(Before-and-after change records)
☆ ☆ ☆ ☆ ☆
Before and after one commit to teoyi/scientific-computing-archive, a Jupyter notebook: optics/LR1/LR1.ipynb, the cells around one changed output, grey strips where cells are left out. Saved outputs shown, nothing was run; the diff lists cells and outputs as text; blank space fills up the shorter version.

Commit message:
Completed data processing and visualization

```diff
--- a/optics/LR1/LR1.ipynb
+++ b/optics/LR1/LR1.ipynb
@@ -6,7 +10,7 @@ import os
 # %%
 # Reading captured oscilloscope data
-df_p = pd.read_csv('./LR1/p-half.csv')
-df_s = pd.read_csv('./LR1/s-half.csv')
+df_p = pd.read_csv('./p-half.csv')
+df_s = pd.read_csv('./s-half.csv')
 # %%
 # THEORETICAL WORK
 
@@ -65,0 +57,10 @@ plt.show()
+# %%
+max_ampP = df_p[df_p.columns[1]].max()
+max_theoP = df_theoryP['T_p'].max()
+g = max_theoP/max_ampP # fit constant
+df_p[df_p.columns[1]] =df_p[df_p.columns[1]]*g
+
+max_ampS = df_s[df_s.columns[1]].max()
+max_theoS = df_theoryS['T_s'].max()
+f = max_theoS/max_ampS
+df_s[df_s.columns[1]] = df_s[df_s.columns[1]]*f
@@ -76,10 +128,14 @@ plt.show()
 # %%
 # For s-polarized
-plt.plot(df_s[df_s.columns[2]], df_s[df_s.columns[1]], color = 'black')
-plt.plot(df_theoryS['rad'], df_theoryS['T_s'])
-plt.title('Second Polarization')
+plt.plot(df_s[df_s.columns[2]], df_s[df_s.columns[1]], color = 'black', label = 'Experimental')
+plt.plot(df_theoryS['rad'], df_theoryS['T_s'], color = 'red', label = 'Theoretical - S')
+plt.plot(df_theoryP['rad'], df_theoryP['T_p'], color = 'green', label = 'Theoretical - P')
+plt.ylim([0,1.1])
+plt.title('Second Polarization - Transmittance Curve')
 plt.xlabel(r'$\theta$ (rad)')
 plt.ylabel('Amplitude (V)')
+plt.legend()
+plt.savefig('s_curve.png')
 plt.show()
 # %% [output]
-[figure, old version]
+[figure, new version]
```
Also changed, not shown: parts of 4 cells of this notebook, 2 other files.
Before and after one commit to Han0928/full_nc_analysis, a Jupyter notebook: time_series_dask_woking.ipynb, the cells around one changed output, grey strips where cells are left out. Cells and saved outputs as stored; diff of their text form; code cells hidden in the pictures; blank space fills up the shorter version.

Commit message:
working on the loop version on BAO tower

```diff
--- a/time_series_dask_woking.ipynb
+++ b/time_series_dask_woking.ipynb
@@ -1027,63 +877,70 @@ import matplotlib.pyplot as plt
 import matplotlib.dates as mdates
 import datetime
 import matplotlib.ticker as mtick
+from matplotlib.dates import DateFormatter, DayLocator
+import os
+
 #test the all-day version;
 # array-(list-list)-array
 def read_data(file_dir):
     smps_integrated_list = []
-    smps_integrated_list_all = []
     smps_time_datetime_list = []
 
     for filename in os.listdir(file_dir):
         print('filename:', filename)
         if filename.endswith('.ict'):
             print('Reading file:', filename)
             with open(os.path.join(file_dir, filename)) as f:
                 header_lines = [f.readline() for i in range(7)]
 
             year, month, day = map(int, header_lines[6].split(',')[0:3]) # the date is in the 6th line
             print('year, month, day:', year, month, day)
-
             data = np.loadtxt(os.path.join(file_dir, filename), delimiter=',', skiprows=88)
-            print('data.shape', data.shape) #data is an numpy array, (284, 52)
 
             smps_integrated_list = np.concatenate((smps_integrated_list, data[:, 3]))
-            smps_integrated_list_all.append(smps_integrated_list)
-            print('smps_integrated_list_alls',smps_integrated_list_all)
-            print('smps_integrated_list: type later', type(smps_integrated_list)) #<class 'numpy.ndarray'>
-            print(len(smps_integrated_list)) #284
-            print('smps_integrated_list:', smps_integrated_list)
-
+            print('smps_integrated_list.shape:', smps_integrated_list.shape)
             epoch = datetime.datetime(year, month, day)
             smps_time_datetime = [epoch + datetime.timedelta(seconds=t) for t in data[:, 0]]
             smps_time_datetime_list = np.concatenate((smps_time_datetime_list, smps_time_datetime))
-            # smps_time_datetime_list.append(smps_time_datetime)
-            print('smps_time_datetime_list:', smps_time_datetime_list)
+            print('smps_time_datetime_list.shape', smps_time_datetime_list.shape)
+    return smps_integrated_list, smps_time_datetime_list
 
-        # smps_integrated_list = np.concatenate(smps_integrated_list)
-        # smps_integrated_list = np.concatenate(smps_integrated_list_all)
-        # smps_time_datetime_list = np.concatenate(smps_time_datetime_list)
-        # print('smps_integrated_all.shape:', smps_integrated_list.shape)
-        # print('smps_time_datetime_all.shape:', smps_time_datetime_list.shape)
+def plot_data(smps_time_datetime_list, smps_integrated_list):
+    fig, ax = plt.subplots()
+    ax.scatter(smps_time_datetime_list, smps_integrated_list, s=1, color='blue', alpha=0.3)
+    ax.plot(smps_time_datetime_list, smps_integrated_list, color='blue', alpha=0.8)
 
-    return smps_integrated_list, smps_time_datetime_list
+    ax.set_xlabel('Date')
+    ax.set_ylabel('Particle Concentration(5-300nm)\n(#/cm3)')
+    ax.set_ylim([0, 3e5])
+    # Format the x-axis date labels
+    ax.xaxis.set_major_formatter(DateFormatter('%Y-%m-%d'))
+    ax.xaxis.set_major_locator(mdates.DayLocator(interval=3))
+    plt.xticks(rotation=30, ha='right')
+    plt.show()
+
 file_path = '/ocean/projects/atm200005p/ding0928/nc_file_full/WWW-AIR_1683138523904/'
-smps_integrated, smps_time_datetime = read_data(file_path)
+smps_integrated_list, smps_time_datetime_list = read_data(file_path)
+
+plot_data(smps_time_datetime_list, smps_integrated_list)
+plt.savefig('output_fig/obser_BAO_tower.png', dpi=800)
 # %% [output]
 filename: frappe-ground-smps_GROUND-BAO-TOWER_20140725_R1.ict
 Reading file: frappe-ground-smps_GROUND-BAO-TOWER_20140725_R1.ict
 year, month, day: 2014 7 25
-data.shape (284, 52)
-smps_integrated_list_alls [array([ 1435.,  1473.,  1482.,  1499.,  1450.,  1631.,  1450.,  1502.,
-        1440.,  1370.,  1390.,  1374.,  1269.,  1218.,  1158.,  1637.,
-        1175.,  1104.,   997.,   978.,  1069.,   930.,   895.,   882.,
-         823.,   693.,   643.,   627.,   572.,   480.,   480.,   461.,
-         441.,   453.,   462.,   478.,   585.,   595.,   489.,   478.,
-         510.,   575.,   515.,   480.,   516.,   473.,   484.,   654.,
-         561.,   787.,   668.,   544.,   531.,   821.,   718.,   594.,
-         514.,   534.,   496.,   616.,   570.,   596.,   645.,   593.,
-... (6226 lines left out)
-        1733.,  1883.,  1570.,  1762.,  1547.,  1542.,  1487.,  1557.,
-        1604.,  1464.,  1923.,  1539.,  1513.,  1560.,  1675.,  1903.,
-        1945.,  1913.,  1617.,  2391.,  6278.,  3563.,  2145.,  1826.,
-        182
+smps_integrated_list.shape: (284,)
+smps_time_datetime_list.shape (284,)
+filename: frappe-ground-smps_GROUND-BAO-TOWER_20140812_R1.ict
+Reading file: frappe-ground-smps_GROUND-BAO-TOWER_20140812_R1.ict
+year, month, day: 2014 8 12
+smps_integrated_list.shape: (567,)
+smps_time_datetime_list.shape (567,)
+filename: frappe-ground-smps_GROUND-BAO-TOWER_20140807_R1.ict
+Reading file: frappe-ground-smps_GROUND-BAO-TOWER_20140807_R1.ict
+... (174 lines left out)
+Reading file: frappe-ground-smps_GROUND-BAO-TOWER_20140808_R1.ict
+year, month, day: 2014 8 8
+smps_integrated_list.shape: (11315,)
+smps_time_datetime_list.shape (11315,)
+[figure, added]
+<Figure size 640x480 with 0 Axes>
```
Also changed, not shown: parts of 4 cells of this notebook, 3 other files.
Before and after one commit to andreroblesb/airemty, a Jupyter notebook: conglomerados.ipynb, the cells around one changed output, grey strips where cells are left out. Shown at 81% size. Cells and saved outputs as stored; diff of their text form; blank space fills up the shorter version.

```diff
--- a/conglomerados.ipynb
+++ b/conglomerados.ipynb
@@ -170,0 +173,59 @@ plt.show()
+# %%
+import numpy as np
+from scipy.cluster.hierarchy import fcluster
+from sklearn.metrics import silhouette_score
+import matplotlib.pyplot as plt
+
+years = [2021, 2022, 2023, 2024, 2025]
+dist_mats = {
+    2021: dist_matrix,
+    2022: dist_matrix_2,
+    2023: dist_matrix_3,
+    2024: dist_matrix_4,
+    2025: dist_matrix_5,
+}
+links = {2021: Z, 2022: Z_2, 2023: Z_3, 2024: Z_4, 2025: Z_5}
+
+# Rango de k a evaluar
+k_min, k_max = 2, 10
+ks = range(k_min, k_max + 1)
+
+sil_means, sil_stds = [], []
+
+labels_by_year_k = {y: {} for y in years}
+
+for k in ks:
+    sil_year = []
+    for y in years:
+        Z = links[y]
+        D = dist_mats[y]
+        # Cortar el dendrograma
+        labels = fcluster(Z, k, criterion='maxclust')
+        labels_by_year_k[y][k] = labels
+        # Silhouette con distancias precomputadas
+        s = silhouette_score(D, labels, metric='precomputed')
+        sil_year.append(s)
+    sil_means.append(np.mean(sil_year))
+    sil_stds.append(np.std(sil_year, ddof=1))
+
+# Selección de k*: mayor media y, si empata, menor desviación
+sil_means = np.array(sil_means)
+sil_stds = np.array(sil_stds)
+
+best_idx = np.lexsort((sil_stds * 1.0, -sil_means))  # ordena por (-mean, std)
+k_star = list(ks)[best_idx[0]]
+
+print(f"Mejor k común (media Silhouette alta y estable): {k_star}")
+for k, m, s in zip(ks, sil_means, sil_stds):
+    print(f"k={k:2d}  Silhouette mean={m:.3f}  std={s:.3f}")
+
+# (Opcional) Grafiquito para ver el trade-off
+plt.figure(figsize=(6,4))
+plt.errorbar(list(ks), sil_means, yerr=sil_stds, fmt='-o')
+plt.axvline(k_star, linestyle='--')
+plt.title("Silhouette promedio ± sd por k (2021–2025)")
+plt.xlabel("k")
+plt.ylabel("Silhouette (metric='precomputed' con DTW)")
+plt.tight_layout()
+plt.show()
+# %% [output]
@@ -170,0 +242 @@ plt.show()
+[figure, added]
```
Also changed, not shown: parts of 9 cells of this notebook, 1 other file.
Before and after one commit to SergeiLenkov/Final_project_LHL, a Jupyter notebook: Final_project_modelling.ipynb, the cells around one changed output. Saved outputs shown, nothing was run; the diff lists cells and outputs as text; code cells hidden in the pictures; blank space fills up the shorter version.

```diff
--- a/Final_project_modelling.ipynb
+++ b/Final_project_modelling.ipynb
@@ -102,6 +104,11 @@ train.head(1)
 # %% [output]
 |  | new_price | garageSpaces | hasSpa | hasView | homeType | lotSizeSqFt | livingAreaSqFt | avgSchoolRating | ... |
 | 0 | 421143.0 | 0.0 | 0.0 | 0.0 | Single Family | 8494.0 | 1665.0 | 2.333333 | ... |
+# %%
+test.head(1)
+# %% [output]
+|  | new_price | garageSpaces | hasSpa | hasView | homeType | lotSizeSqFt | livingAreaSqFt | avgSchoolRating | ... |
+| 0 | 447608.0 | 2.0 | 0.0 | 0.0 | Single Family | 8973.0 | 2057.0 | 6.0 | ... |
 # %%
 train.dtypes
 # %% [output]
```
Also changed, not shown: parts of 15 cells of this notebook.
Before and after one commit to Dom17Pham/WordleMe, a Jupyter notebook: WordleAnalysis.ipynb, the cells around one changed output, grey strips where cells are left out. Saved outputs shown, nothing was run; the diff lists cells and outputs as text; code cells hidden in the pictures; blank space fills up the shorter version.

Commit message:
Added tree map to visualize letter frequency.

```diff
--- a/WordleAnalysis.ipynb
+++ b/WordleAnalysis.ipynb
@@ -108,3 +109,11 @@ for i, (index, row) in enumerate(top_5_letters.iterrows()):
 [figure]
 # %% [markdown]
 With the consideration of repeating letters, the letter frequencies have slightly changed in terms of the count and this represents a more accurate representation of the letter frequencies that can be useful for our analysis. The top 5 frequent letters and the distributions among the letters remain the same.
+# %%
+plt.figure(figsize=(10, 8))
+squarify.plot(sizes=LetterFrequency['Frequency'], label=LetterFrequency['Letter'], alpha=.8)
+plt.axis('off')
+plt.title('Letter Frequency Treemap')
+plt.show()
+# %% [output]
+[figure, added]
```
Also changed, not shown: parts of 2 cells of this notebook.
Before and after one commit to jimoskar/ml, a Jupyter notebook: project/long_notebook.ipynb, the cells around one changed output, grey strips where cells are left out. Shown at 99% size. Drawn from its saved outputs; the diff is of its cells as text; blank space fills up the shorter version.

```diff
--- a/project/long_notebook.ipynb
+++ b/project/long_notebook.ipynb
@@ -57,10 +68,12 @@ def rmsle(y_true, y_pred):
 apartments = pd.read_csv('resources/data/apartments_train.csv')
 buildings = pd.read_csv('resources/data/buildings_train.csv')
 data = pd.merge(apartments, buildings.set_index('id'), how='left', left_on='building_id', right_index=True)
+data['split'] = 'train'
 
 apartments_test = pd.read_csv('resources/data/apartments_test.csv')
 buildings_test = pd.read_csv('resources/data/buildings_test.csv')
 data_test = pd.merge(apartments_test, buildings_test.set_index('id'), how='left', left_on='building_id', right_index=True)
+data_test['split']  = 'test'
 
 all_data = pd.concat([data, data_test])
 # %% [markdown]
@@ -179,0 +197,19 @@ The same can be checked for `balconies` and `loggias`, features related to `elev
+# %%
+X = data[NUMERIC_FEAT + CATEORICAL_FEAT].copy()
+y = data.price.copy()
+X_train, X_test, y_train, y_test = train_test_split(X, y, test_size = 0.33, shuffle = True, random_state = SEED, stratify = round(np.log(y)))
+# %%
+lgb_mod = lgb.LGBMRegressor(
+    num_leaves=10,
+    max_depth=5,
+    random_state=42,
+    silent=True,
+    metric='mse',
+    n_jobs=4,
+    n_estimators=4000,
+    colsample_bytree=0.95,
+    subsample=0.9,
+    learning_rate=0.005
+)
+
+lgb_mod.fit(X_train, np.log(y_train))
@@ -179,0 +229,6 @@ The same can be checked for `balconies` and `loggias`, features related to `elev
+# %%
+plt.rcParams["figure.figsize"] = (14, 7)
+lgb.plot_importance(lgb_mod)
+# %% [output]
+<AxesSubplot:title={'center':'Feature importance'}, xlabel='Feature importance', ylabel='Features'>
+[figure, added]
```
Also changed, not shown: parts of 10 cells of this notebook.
☆ ☆ ☆ ☆ ☆
Task brief -
Show every line in the records above that contains the word "half".

Solution to this problem -
-df_p = pd.read_csv('./LR1/p-half.csv')
-df_s = pd.read_csv('./LR1/s-half.csv')
+df_p = pd.read_csv('./p-half.csv')
+df_s = pd.read_csv('./s-half.csv')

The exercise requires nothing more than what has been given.